There are certain categories who are more at risk of having eczema.

These include:

  • Those with a family history of eczema
  • Females.
  • Children born to older mothers.
  • Living in very cold climate or surroundings.
  • Living in cities or industrialized areas.

While the main causes of eczema remain difficult to pinpoint, exposure to certain pollutants such as dust, smoke, unclean air, sand, perfumes and chlorine can cause the problem to flare up. 

In addition, illness, infection or stress may also trigger eczema.

More about eczema

Atopic dermatitis is the most common type of eczema and an inflammatory skin condition, affecting some thirty percent of the population in the USA - mostly children and adolescents.  Usually, eczema first appears in the young with some fifty percent being prone to other allergic conditions including asthma, hay fever or food allergies.

Why Vitamin D is important

Vitamin D helps to regulate the immune system.  And scientists have been researching whether low vitamin D levels actually trigger the development of eczema and if improving those levels will help with the symptoms.

  • The vitamin D hypothesis proposes that lower levels of vitamin D have links to eczema with research showing that people who live at higher latitudes with less sunlight or have darker skin are more likely to be deficient in vitamin D. 
  • Studies have found that vitamin D protects the skin’s barrier function which in turn helps to prevent infections. 
  • In addition, vitamin D suppresses skin inflammation by increasing and regulating immune cells.

A review of twenty one publications in 2018 found that lower vitamin D levels were associated with eczema severity, and supplementation improved symptoms in 67% of people.

How to help with the symptoms of eczema 

  • Apply cool compresses to your skin or take a colloidal oatmeal or baking soda bath to relieve the itch.
  • Moisturize your skin daily to form a protective barrier against the elements, applying moisturizer straight after a shower or bath to seal it in. 
  • While drying after a bath or shower, just gently blot your skin with a soft towel without rubbing.
  • Always resist scratching as this can make your discomfort worse and lead to an infection.
  • Use natural and fragrance-free detergents, cleansers, makeup and other skin care products.
  • Always use gloves and protective clothing if you have to handle chemicals.
  • Wear loose-fitting clothes made from soft fibers such as natural cotton.
  • Essential oils have been used down the centuries as a successful home remedy for eczema and other skin conditions. Now H-Eczema Formula is specially formulated from pure natural ingredients to provide the perfect healing eczema home remedy that is gentle, safe and successful to use for treating the symptoms of eczema. 
  • And of course check your vitamin D levels to ensure you are not deficient.  Many are.  Use the summer months to gain the benefit of that wonderful sunshine but when that is not possible, all is not lost.  You can immediately start a course of good quality vitamin D3. 

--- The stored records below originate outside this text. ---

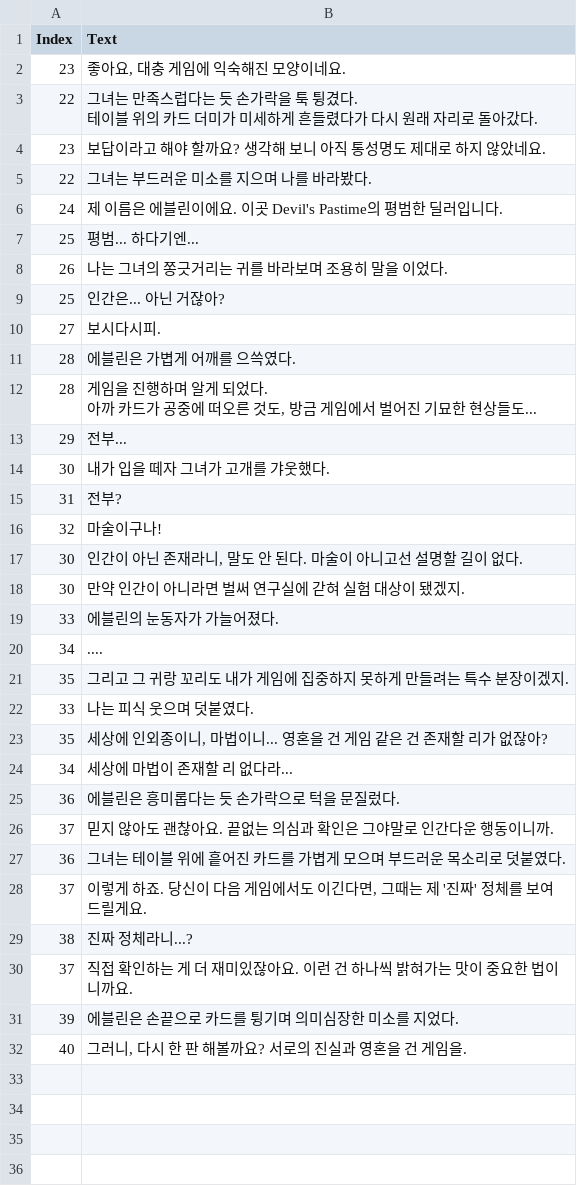
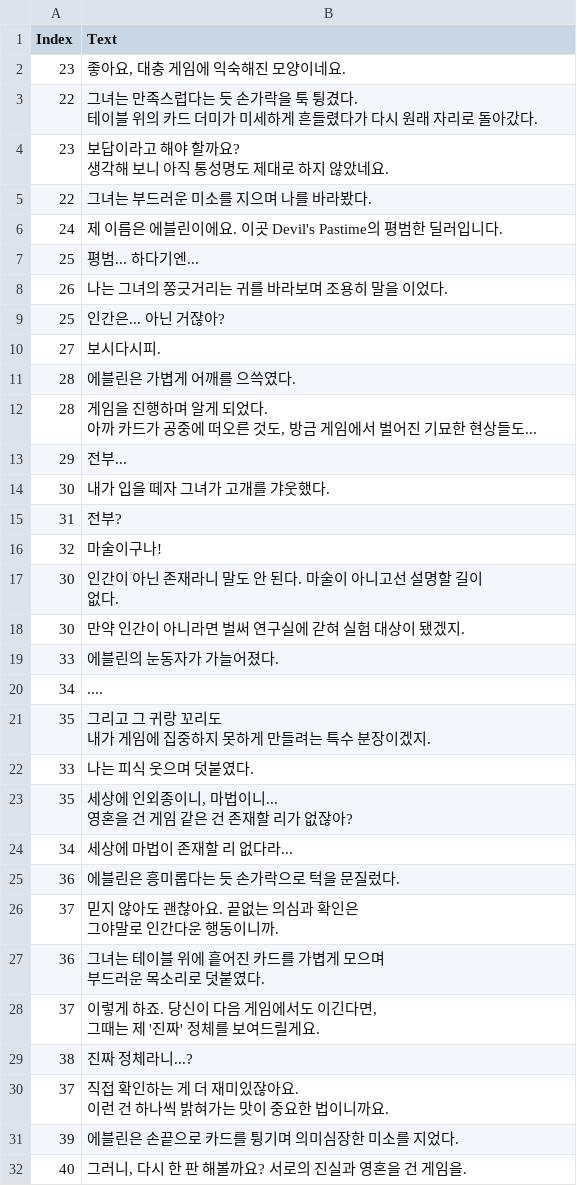
Before and after one commit to KangIn-gyu/4th_Project, a CSV file: 4th_Project/Resource/DialogScenes/CSV/Scene2.csv, drawn as a sheet.

```diff
--- a/4th_Project/Resource/DialogScenes/CSV/Scene2.csv
+++ b/4th_Project/Resource/DialogScenes/CSV/Scene2.csv
@@ -4,3 +4,4 @@
 테이블 위의 카드 더미가 미세하게 흔들렸다가 다시 원래 자리로 돌아갔다."
-23,보답이라고 해야 할까요? 생각해 보니 아직 통성명도 제대로 하지 않았네요.
+23,"보답이라고 해야 할까요?
+생각해 보니 아직 통성명도 제대로 하지 않았네요."
 22,그녀는 부드러운 미소를 지으며 나를 바라봤다.
@@ -18,3 +19,4 @@
 32,마술이구나!
-30,"인간이 아닌 존재라니, 말도 안 된다. 마술이 아니고선 설명할 길이 없다."
+30,"인간이 아닌 존재라니 말도 안 된다. 마술이 아니고선 설명할 길이
+없다."
 30,만약 인간이 아니라면 벌써 연구실에 갇혀 실험 대상이 됐겠지.
@@ -22,12 +24,18 @@
 34,....
-35,그리고 그 귀랑 꼬리도 내가 게임에 집중하지 못하게 만들려는 특수 분장이겠지.
+35,"그리고 그 귀랑 꼬리도
+내가 게임에 집중하지 못하게 만들려는 특수 분장이겠지."
 33,나는 피식 웃으며 덧붙였다.
-35,"세상에 인외종이니, 마법이니... 영혼을 건 게임 같은 건 존재할 리가 없잖아?"
+35,"세상에 인외종이니, 마법이니...
+영혼을 건 게임 같은 건 존재할 리가 없잖아?"
 34,세상에 마법이 존재할 리 없다라...
 36,에블린은 흥미롭다는 듯 손가락으로 턱을 문질렀다.
-37,믿지 않아도 괜찮아요. 끝없는 의심과 확인은 그야말로 인간다운 행동이니까.
-36,그녀는 테이블 위에 흩어진 카드를 가볍게 모으며 부드러운 목소리로 덧붙였다.
-37,"이렇게 하죠. 당신이 다음 게임에서도 이긴다면, 그때는 제 '진짜' 정체를 보여드릴게요."
+37,"믿지 않아도 괜찮아요. 끝없는 의심과 확인은
+그야말로 인간다운 행동이니까."
+36,"그녀는 테이블 위에 흩어진 카드를 가볍게 모으며
+부드러운 목소리로 덧붙였다."
+37,"이렇게 하죠. 당신이 다음 게임에서도 이긴다면,
+그때는 제 '진짜' 정체를 보여드릴게요."
 38,진짜 정체라니...?
-37,직접 확인하는 게 더 재미있잖아요. 이런 건 하나씩 밝혀가는 맛이 중요한 법이니까요.
+37,"직접 확인하는 게 더 재미있잖아요.
+이런 건 하나씩 밝혀가는 맛이 중요한 법이니까요."
 39,에블린은 손끝으로 카드를 튕기며 의미심장한 미소를 지었다.
```
Also changed, not shown: 4th_Project/Resource/DialogScenes/CSV/Ending.csv, 4th_Project/Resource/DialogScenes/CSV/Scene1.csv, 12 other files.
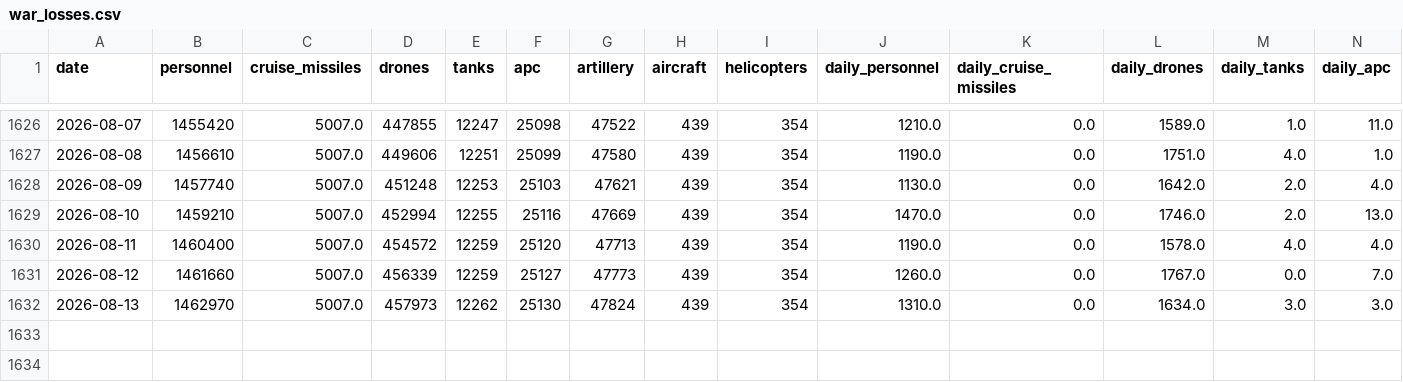
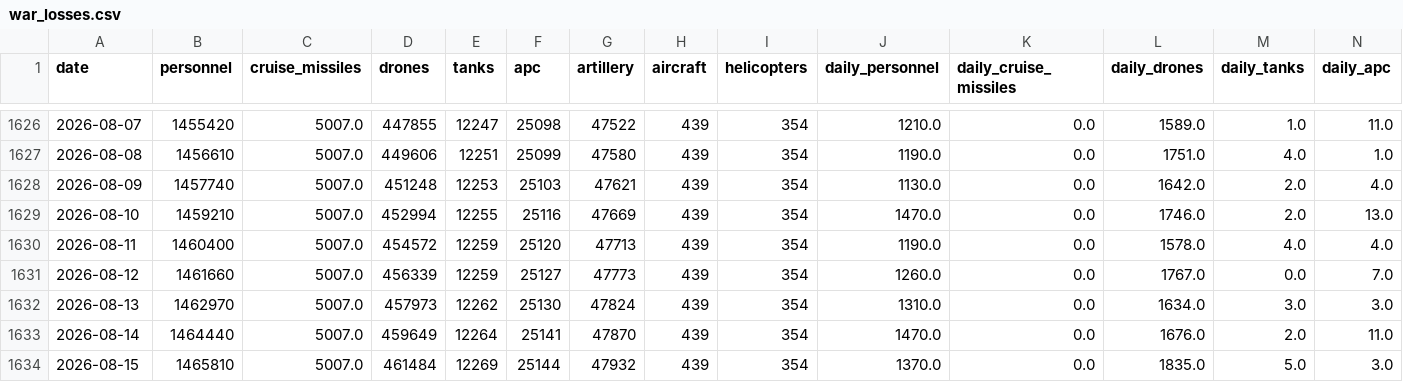
Before and after one commit to lorenzo-pasteris/Analisi-Russia-Ucraina, a CSV file: data/war_losses.csv, drawn as a sheet; only a part is shown, gaps mark what is left out; rows hold the shown columns only; the diff names each change by its address in the sheet, - before the commit and + after, or states it on an @@ line.

```diff
--- a/data/war_losses.csv
+++ b/data/war_losses.csv
+row 1633: 2026-08-14 | 1464440 | 5007.0 | 459649 | 12264 | 25141 | 47870 | 439 | 354 | 1470.0 | 0.0 | 1676.0 | 2.0 | 11.0
+row 1634: 2026-08-15 | 1465810 | 5007.0 | 461484 | 12269 | 25144 | 47932 | 439 | 354 | 1370.0 | 0.0 | 1835.0 | 5.0 | 3.0
```
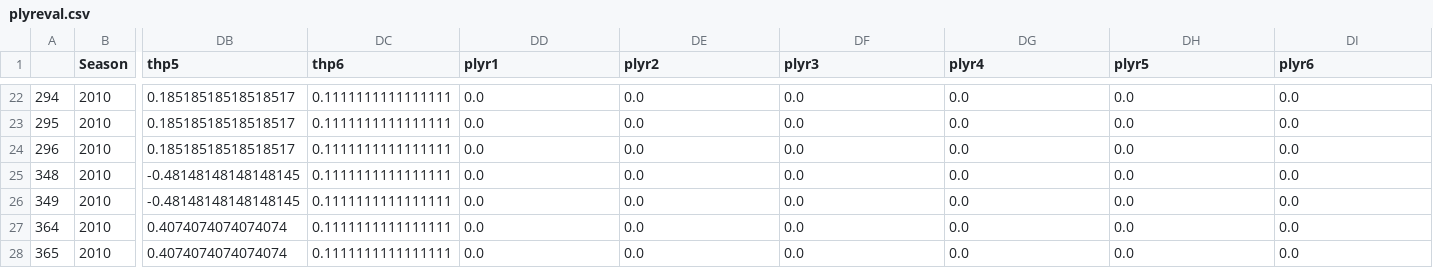
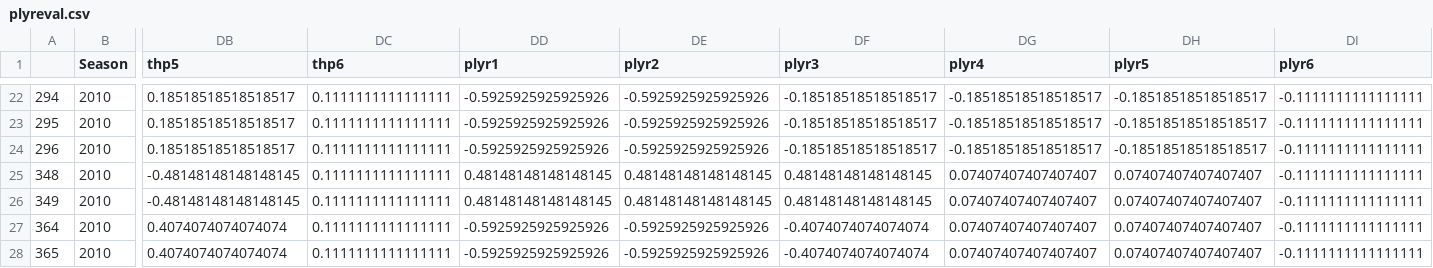
Before and after one commit to stephtselios/nhl_roster_design, a CSV file: nhl_roster_design/nhl_roster_design/plyreval.csv, drawn as a sheet; only a part is shown, gaps mark what is left out; the diff covers the shown part only; the diff names each change by its address in the sheet, - before the commit and + after, or states it on an @@ line.

```diff
--- a/nhl_roster_design/nhl_roster_design/plyreval.csv
+++ b/nhl_roster_design/nhl_roster_design/plyreval.csv
-DD22:DD24 (plyr1): 0.0
+DD22:DD24 (plyr1): -0.5925925925925926
-DE22:DE24 (plyr2): 0.0
+DE22:DE24 (plyr2): -0.5925925925925926
-DF22:DF24 (plyr3): 0.0
+DF22:DF24 (plyr3): -0.18518518518518517
-DG22:DG24 (plyr4): 0.0
+DG22:DG24 (plyr4): -0.18518518518518517
-DH22:DH24 (plyr5): 0.0
+DH22:DH24 (plyr5): -0.18518518518518517
-DI22:DI28 (plyr6): 0.0
+DI22:DI28 (plyr6): -0.1111111111111111
-DD25:DD26 (plyr1): 0.0
+DD25:DD26 (plyr1): 0.48148148148148145
-DE25:DE26 (plyr2): 0.0
+DE25:DE26 (plyr2): 0.48148148148148145
-DF25:DF26 (plyr3): 0.0
+DF25:DF26 (plyr3): 0.48148148148148145
-DG25:DG28 (plyr4): 0.0
+DG25:DG28 (plyr4): 0.07407407407407407
-DH25:DH28 (plyr5): 0.0
+DH25:DH28 (plyr5): 0.07407407407407407
-DD27:DD28 (plyr1): 0.0
+DD27:DD28 (plyr1): -0.5925925925925926
-DE27:DE28 (plyr2): 0.0
+DE27:DE28 (plyr2): -0.5925925925925926
-DF27:DF28 (plyr3): 0.0
+DF27:DF28 (plyr3): -0.4074074074074074
```
Also changed, not shown: 120 edited cells elsewhere in this file, 2 other files.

When supplementing with vitamin D3, you will also need to add in magnesium and vitamin K2.  Take with a spoonful of fat (such as grass fed butter or coconut oil) as vitamin D is fat soluble.  Make sure you have calcium in your diet by including dairy products and dark green leafy vegetables.

It can be difficult to know what dosage to take if you have not been tested but most suggested doses of vitamin D are too low and it is hard to overdose.  You can apply for a hydroxyvitamin D test online which can be done at home inexpensively.  40 ng/mL is a good level to aim for initially, rising to 60 or 70 if you can for optimum health. In the meantime, a suggested dose is 5000 IUs per day to raise and maintain those levels.